Who do we appreciate?

Clarity! Clarity! Yeah!

I will put my pompons away and say: What rates as an accomplishment anyway? Surely, anyone who bathes and brushes her or his teeth and shows up for a job, does that job at least passably well, takes care of their kids and/or their kitty, communicates with their partner or the phone company or the plumber, makes dinner, and/or does the dishes after dinner, has accomplished something. Yet do any of those daily-round matters rate a place on your list of to-dos? Does paying a utility bill? Doing the laundry? Getting to the gym?

I definitely do not think only momentous achievements should rate as accomplishments. After all, we, generally speaking, do not get to the momentous without a whole lot of the mundane. Yet if we rate everything as an accomplishment than nothing is.

I have heard it said (a wise friend) you should have a list of three things to get done each day.

I have heard it said (Zig Ziglar uses this number) you should have a list of six things to get done each day. (And these six things should be ranked in order of importance. If you do not get through all six then the remaining are on your list for tomorrow.)

Should you not settle on a number at all, which is, to be sure, arbitrary, and just do as much as you can? If you try to do as much as you can, do you feel like you should always be doing and not having any time for being?

The To-List: production tool or slave-driver?

I ask these simple questions because I am not a natural planner. Especially on days off, weekends and the like — days when I have a lot of “free” time, in other words — days like to today, as it would happen — I have a tendency to want to see what I am in the mood to do. I like leaving open the door for possibilities.

Especially as a writer, it is hard to judge how long it will take to get my words in — and how many words I will have to say to begin with. Many writers solve this by picking a number of words or by sticking to a set amount of time, regardless of how many keepers come during that time.
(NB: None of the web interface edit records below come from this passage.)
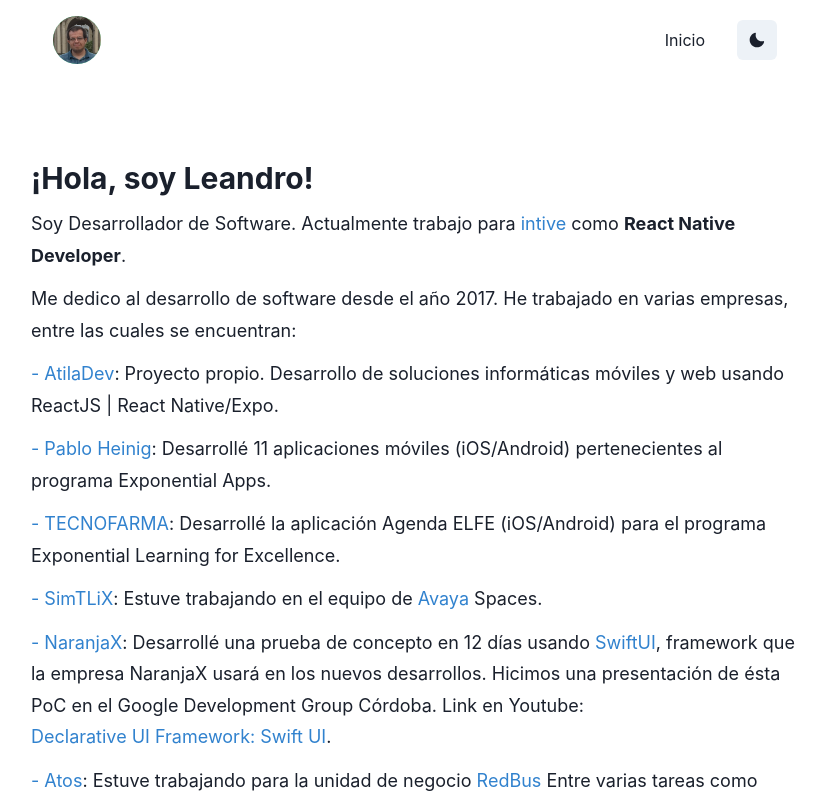
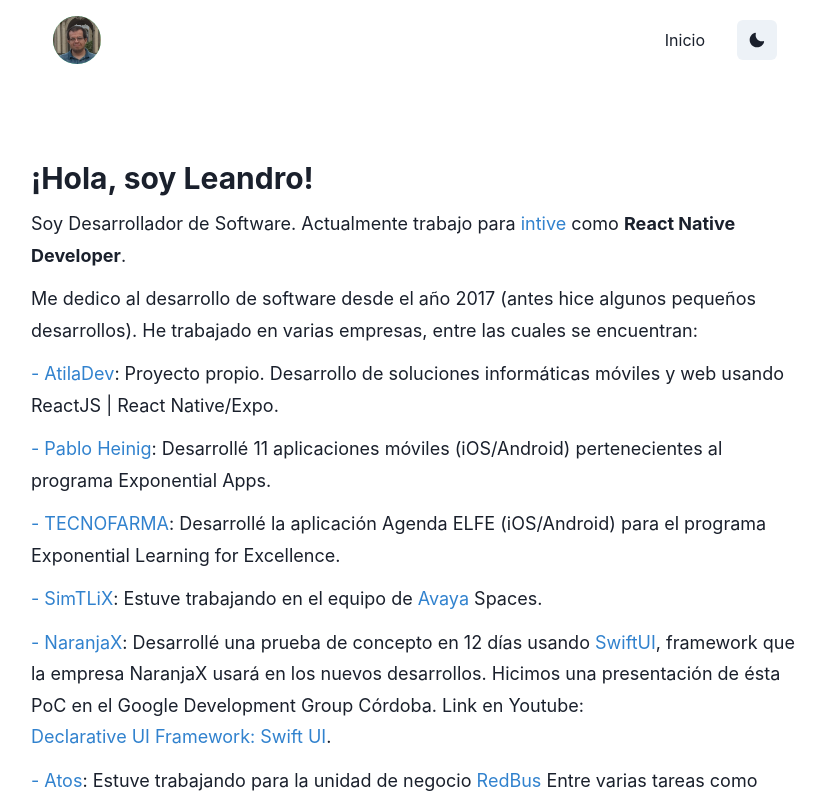
Before and after one commit to AtilaDev/atiladev.com, a Next.js app: page / in a window 1280 px wide. Shown: the top 800 px of the page, without its empty margins (225-1050 px from the left). Built offline with nearby package versions, Linux system fonts and the light colour scheme.

Commit message:
Iam actualizado

```diff
--- a/src/components/Iam.tsx
+++ b/src/components/Iam.tsx
@@ -32,8 +32,9 @@ const Iam: React.FC = () => {
           </Text>
 
           <Text lineHeight='175%' as='h2' fontSize='lg'>
-            Me dedico al desarrollo de software desde el año 2017. He trabajado
-            en varias empresas, entre las cuales se encuentran:
+            Me dedico al desarrollo de software desde el año 2017 (antes hice
+            algunos pequeños desarrollos). He trabajado en varias empresas,
+            entre las cuales se encuentran:
           </Text>
 
           <Text lineHeight='175%' as='h2' fontSize='lg'>
```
This is sage advice. Here again, though, there are times when you are struck by a moment or an idea and want to write about that moment or idea while the iron is still hot. It is not, to be sure, always hot.

Of course, the answer to the question of what rates as a to-do and how many of those you should pursue is whatever works for you. Perhaps it is three things: perhaps it is six things; perhaps it is to have no to-do list at all.

Rather than even attempt to find an answer, I find value in scrutinizing the question. My psyche deals in answers. I just need to make sure I have usefully framed the questions.

I ask these simple questions also because I encounter people regularly who struggle to mange their time. A seemingly neurotic or basic problem about the structure of one’s day is not something to feel shame about. Freedom is a gift. But it is not a gift without cost. We were not built for a daily free-for-all. We evolved from tribes — not as solo rulers of our hours. We also evolved without our essential daily needs, especially those around food, being solved for us, like they are, more or less, today.

Some people are naturally better at deciding on how to spend their time. And those people might suggest, intentionally or through their lack of noticeable angst, that it should be easy for all. It is not easy for all. And it is a worthy subject for consideration. You do want to solve this riddle for yourself. For if you do not control your time there are all kinds of people, devices, and chemicals (in food and in non-food forms) waiting to eat that time up. The time you do not claim is time someone else or something else will instead claim: your unused time can easily be capitalized or monetized in way that benefits you not.

Time: you only got it until it is gone.